Material provided>
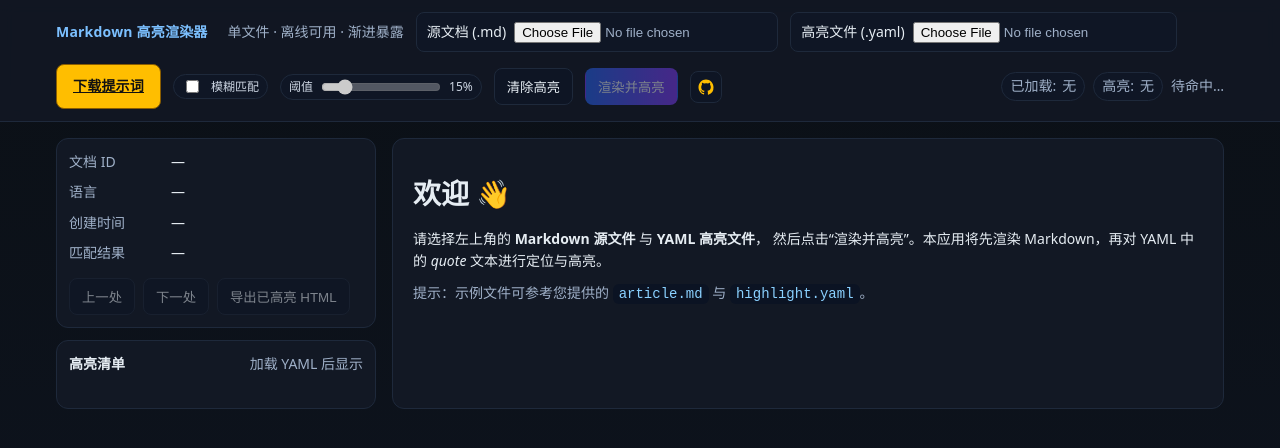
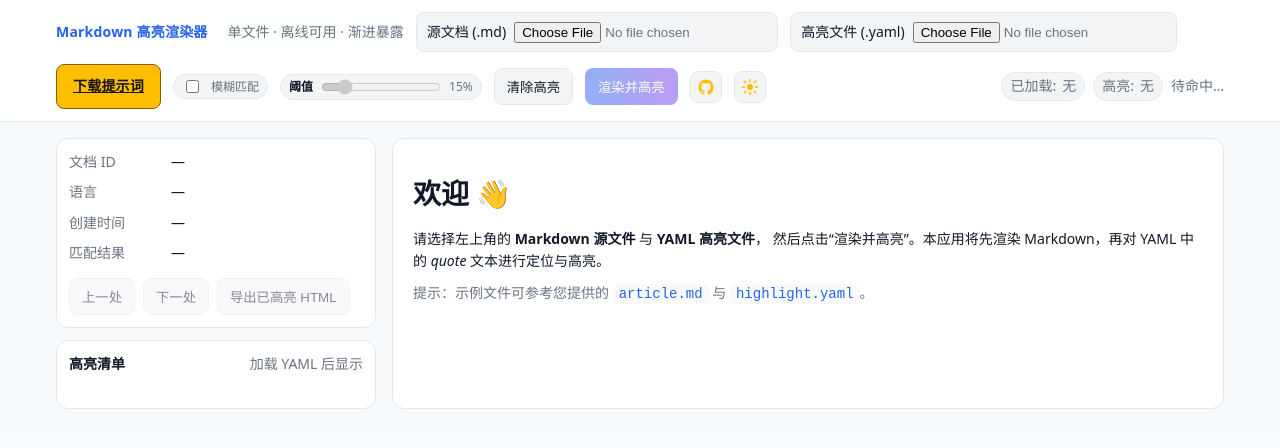
Before and after one commit to meomeo-dev/html_highlight_rendering, a plain HTML site: page index.html in a window 1280 px wide. Drawn offline with nearby package versions, Linux system fonts and the light colour scheme.

Commit message:
feat(theme): add light/dark toggle, improve primary button and control label visibility in light mode

```diff
--- a/index.html
+++ b/index.html
@@ -1,5 +1,6 @@
 <!DOCTYPE html>
 <html lang="zh-CN">
+
 <head>
 	<!-- region 序章：页面元信息与整体样式 -->
 	<meta charset="UTF-8" />
@@ -24,10 +25,39 @@
 			--wb-yellow-hover: #ffcc33;
 			--wb-yellow-active: #e5ad00;
 			--wb-ink: #111111;
+			/* 额外表面色（为切换主题提供覆盖点） */
+			--surface-1: #0f1625;
+			/* 轻面板、条目底色 */
+			--surface-2: #0b1323;
+			/* 代码块、强调底色 */
 		}
 
-			* { box-sizing: border-box; }
-			html, body { height: 100%; }
+		/* 亮色主题覆盖 */
+		html[data-theme="light"] {
+			--bg: #f6f8fa;
+			--panel: #ffffff;
+			--text: #111827;
+			--muted: #6b7280;
+			--accent: #2563eb;
+			--accent-2: #059669;
+			--danger: #dc2626;
+			--warning: #d97706;
+			--mark-bg: #fff2a8;
+			--mark-fg: #111827;
+			--border: #e5e7eb;
+			--surface-1: #f3f4f6;
+			--surface-2: #f8fafc;
+		}
+
+		* {
+			box-sizing: border-box;
+		}
+
+		html,
+		body {
+			height: 100%;
+		}
+
 		body {
 			margin: 0;
 			background: linear-gradient(180deg, #0b1016 0%, #0e1420 100%);
@@ -35,6 +65,31 @@
 			font: 14px/1.6 ui-sans-serif, system-ui, -apple-system, Segoe UI, Roboto,
 				Noto Sans, Ubuntu, Cantarell, Helvetica Neue, Arial, "PingFang SC",
 				"Hiragino Sans GB", "Microsoft YaHei", sans-serif;
+		}
+
+		/* 亮色主题下的页面背景（使用更浅的渐变） */
+		html[data-theme="light"] body {
+			background: linear-gradient(180deg, #f7fafc 0%, #f9fbfd 100%);
+		}
+
+		/* 主题切换的平滑过渡 */
+		body,
+		header,
+		.panel,
+		.file,
+		.button,
+		.icon-btn,
+		.quote-item,
+		.pill,
+		.doc code,
+		.doc pre,
+		.doc a,
+		.doc h2,
+		.doc h3,
+		.legend,
+		.brand,
+		.hint {
+			transition: background-color .3s ease, color .3s ease, border-color .3s ease, box-shadow .3s ease, opacity .25s ease;
 		}
 
 		.app {
@@ -46,8 +101,10 @@
 			border-bottom: 1px solid var(--border);
 			background: rgba(18, 24, 36, 0.9);
 			backdrop-filter: saturate(120%) blur(8px);
-						position: static; /* not sticky */
+			position: static;
+			/* not sticky */
 		}
+
 		.toolbar {
 			max-width: 1200px;
 			margin: 0 auto;
@@ -57,55 +114,91 @@
 			gap: 12px;
 			flex-wrap: wrap;
 		}
+
 		.brand {
 			font-weight: 700;
 			letter-spacing: 0.2px;
 			color: var(--accent);
 			margin-right: 8px;
 		}
-			.hint { color: var(--muted); }
+
+		.hint {
+			color: var(--muted);
+		}
 
 		.file {
 			display: inline-flex;
 			align-items: center;
 			gap: 8px;
 			padding: 8px 10px;
-				background: #0f1625;
+			background: var(--surface-1);
 			border: 1px solid var(--border);
 			border-radius: 8px;
 		}
-			.file input[type="file"] { color: var(--muted); }
+
+		.file input[type="file"] {
+			color: var(--muted);
+		}
 
 		.button {
 			appearance: none;
 			border: 1px solid var(--border);
-				background: #0e1524;
+			background: var(--surface-1);
 			color: var(--text);
 			padding: 8px 12px;
 			border-radius: 8px;
 			cursor: pointer;
 		}
+
 		/* 高可见度：W&B 风格按钮（纯色、非渐变） */
 		.button.wb {
 			background: var(--wb-yellow);
 			color: var(--wb-ink);
-				border-color: #8a5d00; /* 与黄相近的深色描边，增强分层 */
+			border-color: #8a5d00;
+			/* 与黄相近的深色描边，增强分层 */
 			font-weight: 700;
 			letter-spacing: 0.2px;
 		}
-			.button.wb:hover { background: var(--wb-yellow-hover); }
-			.button.wb:active { background: var(--wb-yellow-active); }
+
+		.button.wb:hover {
+			background: var(--wb-yellow-hover);
+		}
+
+		.button.wb:active {
+			background: var(--wb-yellow-active);
+		}
+
 		.button.wb:focus-visible {
 			outline: 2px solid #ffd466;
 			outline-offset: 2px;
 		}
+
 		/* 稍大的尺寸，提升显眼度 */
-			.button.lg { padding: 10px 16px; font-size: 14px; }
+		.button.lg {
+			padding: 10px 16px;
+			font-size: 14px;
+		}
+
 		.button.primary {
 			background: linear-gradient(90deg, #2563eb, #7c3aed);
 			border-color: transparent;
+			color: #ffffff;
+			/* 在亮/暗两种主题下都保持高对比度 */
+			text-shadow: 0 1px 0 rgba(0, 0, 0, 0.15);
 		}
-			.button:disabled { opacity: 0.5; cursor: not-allowed; }
+
+		.button.primary:hover {
+			filter: brightness(1.05);
+		}
+
+		.button.primary:active {
+			filter: brightness(0.95);
+		}
+
+		.button:disabled {
+			opacity: 0.5;
+			cursor: not-allowed;
+		}
 
 		/* 图标按钮（GitHub） */
 		.icon-btn {
@@ -117,15 +210,59 @@
 			height: 32px;
 			border-radius: 8px;
 			border: 1px solid var(--border);
-				background: #0e1524;
+			background: var(--surface-1);
 			color: var(--wb-yellow);
 			text-decoration: none;
 			cursor: pointer;
 		}
-			.icon-btn:hover { background: #0f1625; }
+
+		.icon-btn:hover {
+			background: var(--panel);
+		}
+
 		.icon-btn:focus-visible {
 			outline: 2px solid #ffd466;
 			outline-offset: 2px;
+		}
+
+		/* 主题按钮：太阳/月亮图标切换与动效 */
+		.theme-toggle {
+			color: var(--wb-yellow);
+			position: relative;
+			overflow: hidden;
+		}
+
+		.theme-toggle svg {
+			display: block;
+			width: 18px;
+			height: 18px;
+			transition: transform .45s ease, opacity .25s ease;
+		}
+
+		.theme-toggle .sun {
+			position: absolute;
+			opacity: 0;
+			transform: rotate(-90deg) scale(.8);
+		}
+
+		.theme-toggle .moon {
+			position: absolute;
+			opacity: 1;
+			transform: rotate(0) scale(1);
+		}
+
+		html[data-theme="light"] .theme-toggle .sun {
+			opacity: 1;
+			transform: rotate(0) scale(1);
+		}
+
+		html[data-theme="light"] .theme-toggle .moon {
+			opacity: 0;
+			transform: rotate(90deg) scale(.8);
+		}
+
+		.theme-toggle:active {
+			transform: scale(0.96);
 		}
 
 		.main {
@@ -135,7 +272,8 @@
 			max-width: 1200px;
 			margin: 0 auto;
 			padding: 16px;
-				min-height: 0; /* for proper child scrolling */
+			min-height: 0;
+			/* for proper child scrolling */
 		}
 
 		.panel {
@@ -156,14 +294,23 @@
 			display: grid;
 			gap: 8px;
 		}
-			.kv { display: grid; grid-template-columns: 96px 1fr; gap: 6px; }
-			.kv .k { color: var(--muted); }
+
+		.kv {
+			display: grid;
+			grid-template-columns: 96px 1fr;
+			gap: 6px;
+		}
+
+		.kv .k {
+			color: var(--muted);
+		}
 
 		.list {
 			overflow: auto;
 			display: grid;
 			gap: 10px;
 		}
+
 		.quote-item {
 			background: #0f1625;
 			border: 1px solid var(--border);
@@ -172,41 +319,130 @@
 			display: grid;
 			gap: 6px;
 		}
-			.quote-item .q { color: #e2e8f0; }
+
+		.quote-item .q {
+			color: var(--text);
+		}
+
 		/* 让非英文长词/URL 在侧栏可换行，避免溢出 */
 		.quote-item .q {
-				word-break: break-word;        /* 兼容性较好，必要时在边界断词 */
-				overflow-wrap: anywhere;       /* 优先：允许任意位置换行（支持长 URL）*/
-				white-space: normal;           /* 确保正常换行行为 */
+			word-break: break-word;
+			/* 兼容性较好，必要时在边界断词 */
+			overflow-wrap: anywhere;
+			/* 优先：允许任意位置换行（支持长 URL）*/
+			white-space: normal;
+			/* 确保正常换行行为 */
 		}
-			.quote-item .sub { color: var(--muted); font-size: 12px; }
-			.quote-item .actions { display: flex; gap: 6px; }
+
+		.quote-item .sub {
+			color: var(--muted);
+			font-size: 12px;
+		}
+
+		.quote-item .actions {
+			display: flex;
+			gap: 6px;
+		}
 
 		/* type 色块与标签 */
-			.dot { width: 10px; height: 10px; border-radius: 50%; border: 1px solid var(--border); display: inline-block; }
-			.badge { display: inline-flex; align-items: center; gap: 6px; padding: 2px 8px; border-radius: 999px; border: 1px solid var(--border); background: #0f1625; font-size: 12px; color: #cdd6e3; }
+		.dot {
+			width: 10px;
+			height: 10px;
+			border-radius: 50%;
+			border: 1px solid var(--border);
+			display: inline-block;
+		}
+
+		.badge {
+			display: inline-flex;
+			align-items: center;
+			gap: 6px;
+			padding: 2px 8px;
+			border-radius: 999px;
+			border: 1px solid var(--border);
+			background: var(--surface-1);
+			font-size: 12px;
+			color: var(--muted);
+		}
+
+		/* 在徽章中的强调标签，使用正文色以保证对比度 */
+		.badge .label-strong {
+			color: var(--text);
+			font-weight: 600;
+		}
+
+		/* 统一交互控件的主题色 */
+		input[type="range"],
+		input[type="checkbox"],
+		input[type="radio"] {
+			accent-color: var(--accent);
+		}
 
 		.content {
 			/* Use document scrolling instead of inner container */
 			overflow: visible;
 		}
+
 		.doc {
 			max-width: 900px;
 			margin: 0 auto;
 			padding: 4px 8px 80px;
 		}
-			.doc h1, .doc h2, .doc h3 {
+
+		.doc h1,
+		.doc h2,
+		.doc h3 {
 			scroll-margin-top: 84px;
 		}
-			.doc h1 { font-size: 28px; margin: 16px 0 12px; }
-			.doc h2 { font-size: 22px; margin: 18px 0 10px; color: #bcd7ff; }
-			.doc h3 { font-size: 18px; margin: 16px 0 8px; color: #c6ffe2; }
-			.doc p { margin: 10px 0; }
-			.doc a { color: #8ad1ff; text-decoration: none; }
-			.doc a:hover { text-decoration: underline; }
-			.doc code { background: #0b1323; padding: 2px 6px; border-radius: 6px; }
-			.doc pre { background: #0b1323; padding: 12px; border-radius: 10px; overflow: auto; }
-			.doc blockquote { border-left: 3px solid #2a3956; padding-left: 10px; color: #c0c9d6; }
+
+		.doc h1 {
+			font-size: 28px;
+			margin: 16px 0 12px;
+		}
+
+		.doc h2 {
+			font-size: 22px;
+			margin: 18px 0 10px;
+			color: #bcd7ff;
+		}
+
+		.doc h3 {
+			font-size: 18px;
+			margin: 16px 0 8px;
+			color: #c6ffe2;
+		}
+
+		.doc p {
+			margin: 10px 0;
+		}
+
+		.doc a {
+			color: var(--accent);
+			text-decoration: none;
+		}
+
+		.doc a:hover {
+			text-decoration: underline;
+		}
+
+		.doc code {
+			background: var(--surface-2);
+			padding: 2px 6px;
+			border-radius: 6px;
+		}
+
+		.doc pre {
+			background: var(--surface-2);
+			padding: 12px;
+			border-radius: 10px;
+			overflow: auto;
+		}
+
+		.doc blockquote {
+			border-left: 3px solid #2a3956;
+			padding-left: 10px;
+			color: #c0c9d6;
+		}
 
 		mark.hl {
 			background: var(--mark-bg);
@@ -216,21 +452,70 @@
 			/* Ensure anchored scroll leaves space for the header */
 			scroll-margin-top: 84px;
 		}
-			.legend { display: flex; gap: 8px; align-items: center; color: var(--muted); }
-			.pill { display: inline-flex; align-items: center; gap: 6px; padding: 2px 8px; border-radius: 999px; border: 1px solid var(--border); background: #0f1625; }
+
+		.legend {
+			display: flex;
+			gap: 8px;
+			align-items: center;
+			color: var(--muted);
+		}
+
+		.pill {
+			display: inline-flex;
+			align-items: center;
+			gap: 6px;
+			padding: 2px 8px;
+			border-radius: 999px;
+			border: 1px solid var(--border);
+			background: #0f1625;
+		}
+
+		.pill {
+			background: var(--surface-1);
+		}
+
+		/* 亮色主题的局部覆盖（针对仍为深色的固定色） */
+		html[data-theme="light"] .quote-item {
+			background: #ffffff;
+		}
+
+		html[data-theme="light"] .doc h2 {
+			color: #1f2937;
+		}
+
+		html[data-theme="light"] .doc h3 {
+			color: #065f46;
+		}
+
+		html[data-theme="light"] header {
+			background: rgba(255, 255, 255, 0.9);
+		}
+
+		html[data-theme="light"] .icon-btn:hover {
+			background: #f3f4f6;
+		}
 
 		/* footer 已移除 */
 
-			.error { color: var(--danger); }
-			.ok { color: var(--accent-2); }
+		.error {
+			color: var(--danger);
+		}
+
+		.ok {
+			color: var(--accent-2);
+		}
 
 		@media (max-width: 960px) {
-				.main { grid-template-columns: 1fr; }
+			.main {
+				grid-template-columns: 1fr;
 			}
+		}
+
 		/* endregion */
 	</style>
 	<!-- endregion -->
 </head>
+
 <body>
 	<!-- 第三方库：Marked（Markdown 渲染）与 DOMPurify（可选：安全清理） -->
 	<script src="https://cdn.jsdelivr.net/npm/marked@16.4.1/lib/marked.umd.min.js"></script>
@@ -252,26 +537,55 @@
 					<input type="file" id="yamlInput" accept=".yaml,.yml" />
 				</div>
 
-					<a class="button wb lg" href="highlight.prompt.md" download title="下载用于生成高亮的提示词模板（highlight.prompt.md）">下载提示词</a>
+				<a class="button wb lg" href="highlight.prompt.md" download
+					title="下载用于生成高亮的提示词模板（highlight.prompt.md）">下载提示词</a>
 
 				<label class="badge" title="仅对未命中的条目尝试模糊匹配（编辑距离阈值约 15%）" style="cursor:pointer;">
 					<input type="checkbox" id="fuzzyToggle" style="margin-right:6px; accent-color:#7cc0ff;"> 模糊匹配
 				</label>
 
 				<label class="badge" title="编辑距离阈值（占引文长度比例），仅在启用模糊匹配时生效" style="gap:6px; align-items:center;">
-							<span style="color:#cdd6e3;">阈值</span>
-							<input type="range" id="fuzzySlider" min="0.0" max="1.0" step="0.01" value="0.15" style="vertical-align:middle; width:120px;">
+					<span class="label-strong">阈值</span>
+					<input type="range" id="fuzzySlider" min="0.0" max="1.0" step="0.01" value="0.15"
+						style="vertical-align:middle; width:120px;">
 					<span id="fuzzyVal">15%</span>
 				</label>
 
 				<button class="button" id="clearBtn">清除高亮</button>
 				<button class="button primary" id="runBtn" disabled>渲染并高亮</button>
 
-					<a class="icon-btn" href="https://github.com/meomeo-dev/html_highlight_rendering" target="_blank" rel="noopener noreferrer" aria-label="打开 GitHub 仓库" title="打开 GitHub 仓库">
-						<svg width="18" height="18" viewBox="0 0 24 24" fill="none" xmlns="http://www.w3.org/2000/svg" aria-hidden="true" focusable="false">
-							<path fill="currentColor" d="M12 2C6.48 2 2 6.58 2 12.26c0 4.52 2.87 8.35 6.84 9.7.5.09.68-.22.68-.49 0-.24-.01-.87-.01-1.71-2.78.61-3.37-1.2-3.37-1.2-.45-1.18-1.11-1.5-1.11-1.5-.91-.64.07-.63.07-.63 1 .07 1.53 1.06 1.53 1.06.9 1.57 2.36 1.12 2.94.85.09-.67.35-1.12.63-1.38-2.22-.26-4.55-1.14-4.55-5.07 0-1.12.39-2.03 1.03-2.74-.1-.26-.45-1.31.1-2.72 0 0 .84-.27 2.75 1.04a9.29 9.29 0 0 1 2.5-.34c.85 0 1.7.12 2.5.34 1.91-1.31 2.75-1.04 2.75-1.04.55 1.41.2 2.46.1 2.72.64.71 1.03 1.62 1.03 2.74 0 3.94-2.34 4.81-4.57 5.07.36.32.68.95.68 1.92 0 1.38-.01 2.49-.01 2.83 0 .27.18.59.69.49A10.03 10.03 0 0 0 22 12.26C22 6.58 17.52 2 12 2z"/>
+				<a class="icon-btn" href="https://github.com/meomeo-dev/html_highlight_rendering" target="_blank"
+					rel="noopener noreferrer" aria-label="打开 GitHub 仓库" title="打开 GitHub 仓库">
+					<svg width="18" height="18" viewBox="0 0 24 24" fill="none" xmlns="http://www.w3.org/2000/svg"
+						aria-hidden="true" focusable="false">
+						<path fill="currentColor"
+							d="M12 2C6.48 2 2 6.58 2 12.26c0 4.52 2.87 8.35 6.84 9.7.5.09.68-.22.68-.49 0-.24-.01-.87-.01-1.71-2.78.61-3.37-1.2-3.37-1.2-.45-1.18-1.11-1.5-1.11-1.5-.91-.64.07-.63.07-.63 1 .07 1.53 1.06 1.53 1.06.9 1.57 2.36 1.12 2.94.85.09-.67.35-1.12.63-1.38-2.22-.26-4.55-1.14-4.55-5.07 0-1.12.39-2.03 1.03-2.74-.1-.26-.45-1.31.1-2.72 0 0 .84-.27 2.75 1.04a9.29 9.29 0 0 1 2.5-.34c.85 0 1.7.12 2.5.34 1.91-1.31 2.75-1.04 2.75-1.04.55 1.41.2 2.46.1 2.72.64.71 1.03 1.62 1.03 2.74 0 3.94-2.34 4.81-4.57 5.07.36.32.68.95.68 1.92 0 1.38-.01 2.49-.01 2.83 0 .27.18.59.69.49A10.03 10.03 0 0 0 22 12.26C22 6.58 17.52 2 12 2z" />
 					</svg>
 				</a>
+
+				<!-- 主题切换按钮：月亮/太阳 -->
+				<button class="icon-btn theme-toggle" id="themeToggle" aria-label="切换主题" title="切换主题（亮/暗）">
+					<!-- 月亮（暗色偏好时显示） -->
+					<svg class="moon" viewBox="0 0 24 24" fill="none" xmlns="http://www.w3.org/2000/svg"
+						aria-hidden="true">
+						<path fill="currentColor" d="M21 12.79A9 9 0 1 1 11.21 3a7 7 0 1 0 9.79 9.79z" />
+					</svg>
+					<!-- 太阳（亮色偏好时显示） -->
+					<svg class="sun" viewBox="0 0 24 24" fill="none" xmlns="http://www.w3.org/2000/svg"
+						aria-hidden="true">
+						<circle cx="12" cy="12" r="4" fill="currentColor" />
+						<g stroke="currentColor" stroke-width="2" stroke-linecap="round">
+							<line x1="12" y1="2" x2="12" y2="5" />
+							<line x1="12" y1="19" x2="12" y2="22" />
+							<line x1="4.22" y1="4.22" x2="6.34" y2="6.34" />
+							<line x1="17.66" y1="17.66" x2="19.78" y2="19.78" />
+							<line x1="2" y1="12" x2="5" y2="12" />
+							<line x1="19" y1="12" x2="22" y2="12" />
+							<line x1="4.22" y1="19.78" x2="6.34" y2="17.66" />
+							<line x1="17.66" y1="6.34" x2="19.78" y2="4.22" />
+						</g>
+					</svg>
+				</button>
 
 				<div class="legend" style="margin-left:auto">
 					<span class="pill">已加载: <span id="mdName">无</span></span>
@@ -284,10 +598,22 @@
 		<main class="main">
 			<aside class="side">
 				<section class="panel meta">
-						<div class="kv"><div class="k">文档 ID</div><div id="docId">—</div></div>
-						<div class="kv"><div class="k">语言</div><div id="docLang">—</div></div>
-						<div class="kv"><div class="k">创建时间</div><div id="docCreated">—</div></div>
-						<div class="kv"><div class="k">匹配结果</div><div id="matchStats">—</div></div>
+					<div class="kv">
+						<div class="k">文档 ID</div>
+						<div id="docId">—</div>
+					</div>
+					<div class="kv">
+						<div class="k">语言</div>
+						<div id="docLang">—</div>
+					</div>
+					<div class="kv">
+						<div class="k">创建时间</div>
+						<div id="docCreated">—</div>
+					</div>
+					<div class="kv">
+						<div class="k">匹配结果</div>
+						<div id="matchStats">—</div>
+					</div>
 					<div style="display:flex; gap:8px; flex-wrap: wrap; margin-top:6px;">
 						<button class="button" id="prevBtn" disabled>上一处</button>
 						<button class="button" id="nextBtn" disabled>下一处</button>
@@ -310,7 +636,9 @@
 						请选择左上角的 <strong>Markdown 源文件</strong> 与 <strong>YAML 高亮文件</strong>，
 						然后点击“渲染并高亮”。本应用将先渲染 Markdown，再对 YAML 中的 <em>quote</em> 文本进行定位与高亮。
 					</p>
-						<p class="hint">提示：示例文件可参考您提供的 <a href="article.md" download title="下载示例 Markdown 文档"><code>article.md</code></a> 与 <a href="highlight.yaml" download title="下载示例高亮配置 YAML"><code>highlight.yaml</code></a>。</p>
+					<p class="hint">提示：示例文件可参考您提供的 <a href="article.md" download
+							title="下载示例 Markdown 文档"><code>article.md</code></a> 与 <a href="highlight.yaml" download
+							title="下载示例高亮配置 YAML"><code>highlight.yaml</code></a>。</p>
 				</article>
 			</section>
 		</main>
@@ -354,6 +682,7 @@
 					fuzzyToggle: document.getElementById('fuzzyToggle'),
 					fuzzySlider: document.getElementById('fuzzySlider'),
 					fuzzyVal: document.getElementById('fuzzyVal'),
+					themeToggle: document.getElementById('themeToggle'),
 				};
 
 				// 内部状态
@@ -371,6 +700,7 @@
 
 			boot() {
 				// 顶层流程：绑定事件 + 按需启用按钮
+				this._initTheme();
 				this._bindEvents();
 				this._updateButtons();
 				this._setStatus('待命中…');
@@ -378,7 +708,12 @@
 
 			// region 模块内生：事件与交互
 			_bindEvents() {
-					const { mdInput, yamlInput, runBtn, clearBtn, prevBtn, nextBtn, exportBtn, fuzzyToggle, fuzzySlider, fuzzyVal } = this.$;
+				const { mdInput, yamlInput, runBtn, clearBtn, prevBtn, nextBtn, exportBtn, fuzzyToggle, fuzzySlider, fuzzyVal, themeToggle } = this.$;
+
+				// 主题切换
+				if (themeToggle) {
+					themeToggle.addEventListener('click', () => this._toggleTheme());
+				}
 				// 模糊匹配开关 & 阈值滑块
 				const syncFuzzyUI = () => {
 					if (fuzzyVal) fuzzyVal.textContent = Math.round(this.state.fuzzyThreshold * 100) + '%';
@@ -445,6 +780,46 @@
 				exportBtn.addEventListener('click', () => this._exportHighlightedHTML());
 			}
 
+			// —— 主题：初始化、切换与持久化 ——
+			_initTheme() {
+				const key = 'hlr-theme';
+				const saved = (() => { try { return localStorage.getItem(key); } catch { return null; } })();
+				let theme = saved;
+				if (!theme) {
+					const prefersDark = window.matchMedia && window.matchMedia('(prefers-color-scheme: dark)').matches;
+					theme = prefersDark ? 'dark' : 'light';
+				}
+				this._applyTheme(theme);
+				// 监听系统主题变化（未手动设置时才跟随）
+				if (!saved && window.matchMedia) {
+					try {
+						window.matchMedia('(prefers-color-scheme: dark)').addEventListener('change', (e) => {
+							this._applyTheme(e.matches ? 'dark' : 'light');
+						});
+					} catch { }
+				}
+			}
+
+			_applyTheme(theme) {
+				const html = document.documentElement;
+				html.setAttribute('data-theme', theme === 'light' ? 'light' : 'dark');
+				try { localStorage.setItem('hlr-theme', theme); } catch { }
+			}
+
+			_toggleTheme() {
+				const html = document.documentElement;
+				const cur = html.getAttribute('data-theme') || 'dark';
+				const next = cur === 'light' ? 'dark' : 'light';
+				this._applyTheme(next);
+				// 小型视觉反馈
+				const btn = this.$.themeToggle;
+				if (btn) {
+					btn.style.transition = 'transform .18s ease';
+					btn.style.transform = 'scale(0.94)';
+					setTimeout(() => { btn.style.transform = 'scale(1)'; }, 180);
+				}
+			}
+
 			_updateButtons() {
 				const hasMd = !!(this.$.mdInput.files && this.$.mdInput.files[0]);
 				const hasYaml = !!(this.$.yamlInput.files && this.$.yamlInput.files[0]);
@@ -487,7 +862,7 @@
 				let html;
 				if (window.marked && typeof window.marked.parse === 'function') {
 					// 配置 marked：启用 GFM，禁用 mangle 以保留中文/非 ASCII 标题
-						try { window.marked.setOptions?.({ gfm: true, breaks: false, headerIds: true, mangle: false }); } catch {}
+					try { window.marked.setOptions?.({ gfm: true, breaks: false, headerIds: true, mangle: false }); } catch { }
 					const raw = window.marked.parse(md);
 					// 若可用，使用 DOMPurify 进行安全清理
 					html = (window.DOMPurify && typeof window.DOMPurify.sanitize === 'function')
@@ -1280,4 +1655,5 @@
 	</script>
 	<!-- endregion -->
 </body>
+
 </html>
```
Lines whose indentation alone changed are shown as unchanged.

Problem description> All of the lines above that carry the string "height" need to be found and copied.

Solution to this problem>
-			html, body { height: 100%; }
+			height: 100%;
 			height: 32px;
+			height: 18px;
-				min-height: 0; /* for proper child scrolling */
+			min-height: 0;
-			.dot { width: 10px; height: 10px; border-radius: 50%; border: 1px solid var(--border); display: inline-block; }
+			height: 10px;
-						<svg width="18" height="18" viewBox="0 0 24 24" fill="none" xmlns="http://www.w3.org/2000/svg" aria-hidden="true" focusable="false">
+					<svg width="18" height="18" viewBox="0 0 24 24" fill="none" xmlns="http://www.w3.org/2000/svg"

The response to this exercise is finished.